▶ Problem statement
A word-for-word copy of the records is needed, with every picture left out.

Segment Open

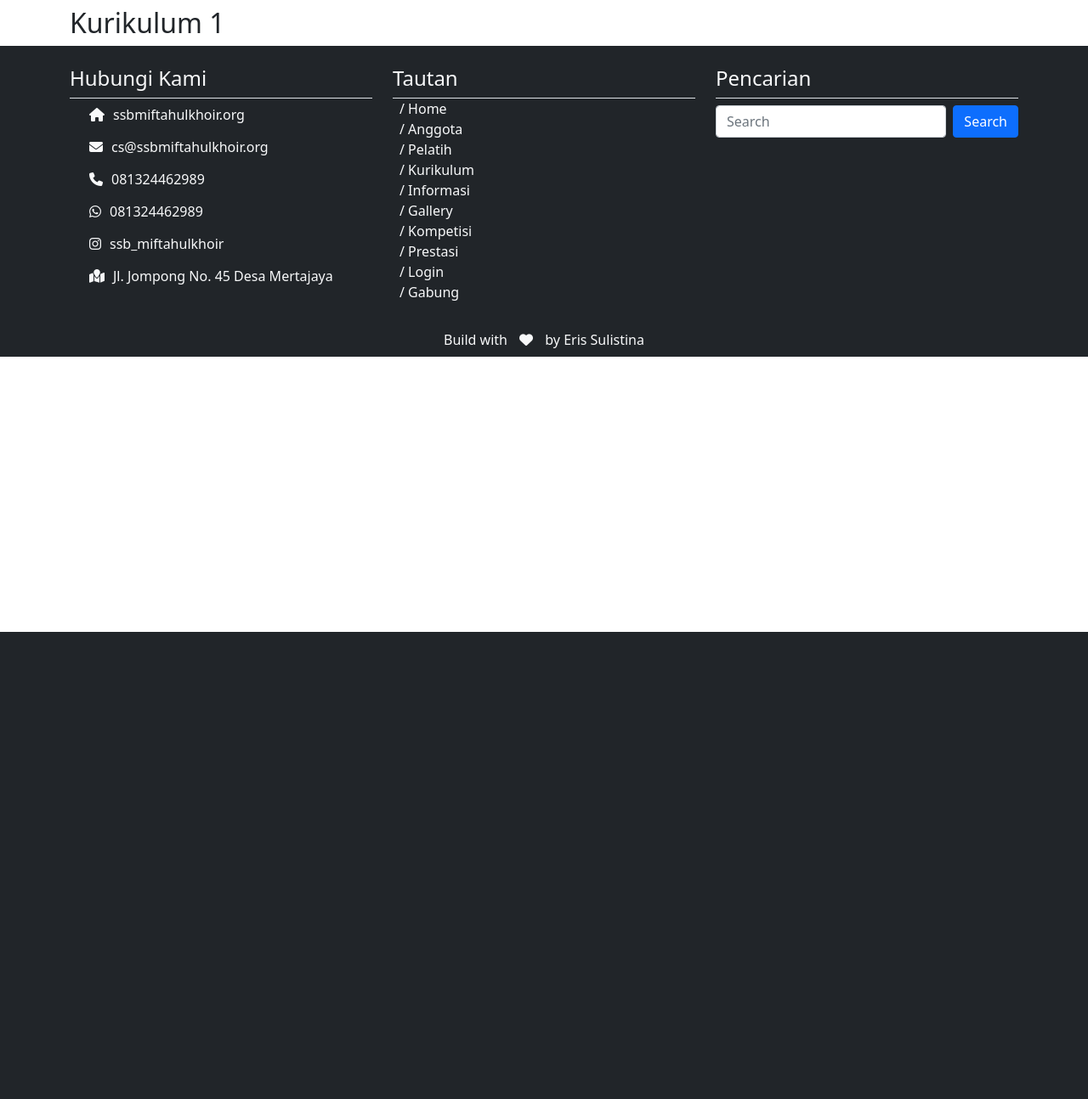
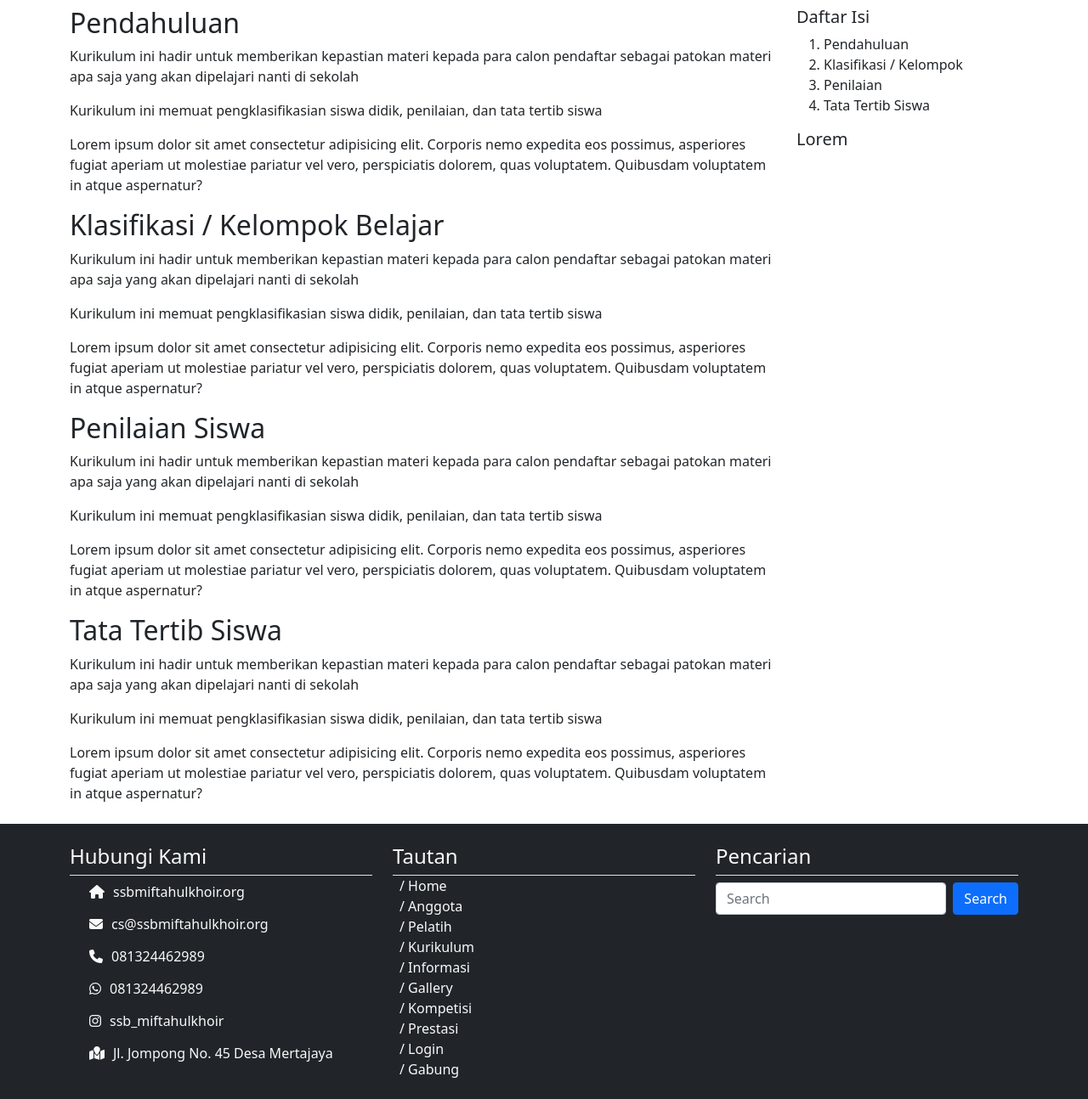
Before and after one commit to sejutaimpian/sifoster, a CodeIgniter 4 app: template app/Views/pages/kurikulum.php in a window 1280 px wide. Shown: the part 56-1350 px from the top of the page at 85% size. Before the commit the page ends 800 px from the top, so only its background shows below. Run offline with PHP 8.4 and a stand-in for CodeIgniter, Linux system fonts and the light colour scheme; the template is opened without the code that fills it, so the values that code supplies are empty; some libraries are stand-ins or nearby versions.

Commit message:
add: layout halaman kurikulum

```diff
--- a/app/Views/pages/kurikulum.php
+++ b/app/Views/pages/kurikulum.php
@@ -1,11 +1,55 @@
 <?= $this->extend("layout/template"); ?>
 
 <?= $this->section("content"); ?>
-<div class="container">
+<div class="container my-2">
     <div class="row">
-        <h1><?= $title; ?></h1>
-        <div class="col-md-12">
-            <h2>Kurikulum 1</h2>
+        <div class="col-md-9">
+            <div id="pendahuluan">
+                <h2>Pendahuluan</h2>
+                <p>Kurikulum ini hadir untuk memberikan kepastian materi kepada para calon pendaftar sebagai patokan materi apa saja yang akan dipelajari nanti di sekolah</p>
+                <p>Kurikulum ini memuat pengklasifikasian siswa didik, penilaian, dan tata tertib siswa</p>
+                <p>Lorem ipsum dolor sit amet consectetur adipisicing elit. Corporis nemo expedita eos possimus, asperiores fugiat aperiam ut molestiae pariatur vel vero, perspiciatis dolorem, quas voluptatem. Quibusdam voluptatem in atque aspernatur?</p>
+            </div>
+            <div id="klasifikasi">
+                <h2>Klasifikasi / Kelompok Belajar</h2>
+                <p>Kurikulum ini hadir untuk memberikan kepastian materi kepada para calon pendaftar sebagai patokan materi apa saja yang akan dipelajari nanti di sekolah</p>
+                <p>Kurikulum ini memuat pengklasifikasian siswa didik, penilaian, dan tata tertib siswa</p>
+                <p>Lorem ipsum dolor sit amet consectetur adipisicing elit. Corporis nemo expedita eos possimus, asperiores fugiat aperiam ut molestiae pariatur vel vero, perspiciatis dolorem, quas voluptatem. Quibusdam voluptatem in atque aspernatur?</p>
+            </div>
+            <div id="penilaian">
+                <h2>Penilaian Siswa</h2>
+                <p>Kurikulum ini hadir untuk memberikan kepastian materi kepada para calon pendaftar sebagai patokan materi apa saja yang akan dipelajari nanti di sekolah</p>
+                <p>Kurikulum ini memuat pengklasifikasian siswa didik, penilaian, dan tata tertib siswa</p>
+                <p>Lorem ipsum dolor sit amet consectetur adipisicing elit. Corporis nemo expedita eos possimus, asperiores fugiat aperiam ut molestiae pariatur vel vero, perspiciatis dolorem, quas voluptatem. Quibusdam voluptatem in atque aspernatur?</p>
+            </div>
+            <div id="tatatertib">
+                <h2>Tata Tertib Siswa</h2>
+                <p>Kurikulum ini hadir untuk memberikan kepastian materi kepada para calon pendaftar sebagai patokan materi apa saja yang akan dipelajari nanti di sekolah</p>
+                <p>Kurikulum ini memuat pengklasifikasian siswa didik, penilaian, dan tata tertib siswa</p>
+                <p>Lorem ipsum dolor sit amet consectetur adipisicing elit. Corporis nemo expedita eos possimus, asperiores fugiat aperiam ut molestiae pariatur vel vero, perspiciatis dolorem, quas voluptatem. Quibusdam voluptatem in atque aspernatur?</p>
+            </div>
+        </div>
+        <div class="col-md-3 eris-hidden">
+            <div>
+                <h5>Daftar Isi</h5>
+                <ol>
+                    <a href="#pendahuluan">
+                        <li>Pendahuluan</li>
+                    </a>
+                    <a href="#klasifikasi">
+                        <li>Klasifikasi / Kelompok</li>
+                    </a>
+                    <a href="#penilaian">
+                        <li>Penilaian</li>
+                    </a>
+                    <a href="#tatatertib">
+                        <li>Tata Tertib Siswa</li>
+                    </a>
+                </ol>
+            </div>
+            <div>
+                <h5>Lorem</h5>
+            </div>
         </div>
     </div>
 </div>
--- a/public/style.css
+++ b/public/style.css
@@ -82,6 +82,9 @@ a:hover {
   .eris-80vh{
     height: auto;
   }
+  .eris-hidden {
+    display: none;
+  }
 }
 
 @media (max-width: 992px) {
```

Segment Closed

▶ Response box
Before and after one commit to sejutaimpian/sifoster, a CodeIgniter 4 app: template app/Views/pages/kurikulum.php in a window 1280 px wide. Shown: the part 56-1350 px from the top of the page at 85% size. Before the commit the page ends 800 px from the top, so only its background shows below. Run offline with PHP 8.4 and a stand-in for CodeIgniter, Linux system fonts and the light colour scheme; the template is opened without the code that fills it, so the values that code supplies are empty; some libraries are stand-ins or nearby versions.

Commit message:
add: layout halaman kurikulum

```diff
--- a/app/Views/pages/kurikulum.php
+++ b/app/Views/pages/kurikulum.php
@@ -1,11 +1,55 @@
 <?= $this->extend("layout/template"); ?>
 
 <?= $this->section("content"); ?>
-<div class="container">
+<div class="container my-2">
     <div class="row">
-        <h1><?= $title; ?></h1>
-        <div class="col-md-12">
-            <h2>Kurikulum 1</h2>
+        <div class="col-md-9">
+            <div id="pendahuluan">
+                <h2>Pendahuluan</h2>
+                <p>Kurikulum ini hadir untuk memberikan kepastian materi kepada para calon pendaftar sebagai patokan materi apa saja yang akan dipelajari nanti di sekolah</p>
+                <p>Kurikulum ini memuat pengklasifikasian siswa didik, penilaian, dan tata tertib siswa</p>
+                <p>Lorem ipsum dolor sit amet consectetur adipisicing elit. Corporis nemo expedita eos possimus, asperiores fugiat aperiam ut molestiae pariatur vel vero, perspiciatis dolorem, quas voluptatem. Quibusdam voluptatem in atque aspernatur?</p>
+            </div>
+            <div id="klasifikasi">
+                <h2>Klasifikasi / Kelompok Belajar</h2>
+                <p>Kurikulum ini hadir untuk memberikan kepastian materi kepada para calon pendaftar sebagai patokan materi apa saja yang akan dipelajari nanti di sekolah</p>
+                <p>Kurikulum ini memuat pengklasifikasian siswa didik, penilaian, dan tata tertib siswa</p>
+                <p>Lorem ipsum dolor sit amet consectetur adipisicing elit. Corporis nemo expedita eos possimus, asperiores fugiat aperiam ut molestiae pariatur vel vero, perspiciatis dolorem, quas voluptatem. Quibusdam voluptatem in atque aspernatur?</p>
+            </div>
+            <div id="penilaian">
+                <h2>Penilaian Siswa</h2>
+                <p>Kurikulum ini hadir untuk memberikan kepastian materi kepada para calon pendaftar sebagai patokan materi apa saja yang akan dipelajari nanti di sekolah</p>
+                <p>Kurikulum ini memuat pengklasifikasian siswa didik, penilaian, dan tata tertib siswa</p>
+                <p>Lorem ipsum dolor sit amet consectetur adipisicing elit. Corporis nemo expedita eos possimus, asperiores fugiat aperiam ut molestiae pariatur vel vero, perspiciatis dolorem, quas voluptatem. Quibusdam voluptatem in atque aspernatur?</p>
+            </div>
+            <div id="tatatertib">
+                <h2>Tata Tertib Siswa</h2>
+                <p>Kurikulum ini hadir untuk memberikan kepastian materi kepada para calon pendaftar sebagai patokan materi apa saja yang akan dipelajari nanti di sekolah</p>
+                <p>Kurikulum ini memuat pengklasifikasian siswa didik, penilaian, dan tata tertib siswa</p>
+                <p>Lorem ipsum dolor sit amet consectetur adipisicing elit. Corporis nemo expedita eos possimus, asperiores fugiat aperiam ut molestiae pariatur vel vero, perspiciatis dolorem, quas voluptatem. Quibusdam voluptatem in atque aspernatur?</p>
+            </div>
+        </div>
+        <div class="col-md-3 eris-hidden">
+            <div>
+                <h5>Daftar Isi</h5>
+                <ol>
+                    <a href="#pendahuluan">
+                        <li>Pendahuluan</li>
+                    </a>
+                    <a href="#klasifikasi">
+                        <li>Klasifikasi / Kelompok</li>
+                    </a>
+                    <a href="#penilaian">
+                        <li>Penilaian</li>
+                    </a>
+                    <a href="#tatatertib">
+                        <li>Tata Tertib Siswa</li>
+                    </a>
+                </ol>
+            </div>
+            <div>
+                <h5>Lorem</h5>
+            </div>
         </div>
     </div>
 </div>
--- a/public/style.css
+++ b/public/style.css
@@ -82,6 +82,9 @@ a:hover {
   .eris-80vh{
     height: auto;
   }
+  .eris-hidden {
+    display: none;
+  }
 }
 
 @media (max-width: 992px) {
```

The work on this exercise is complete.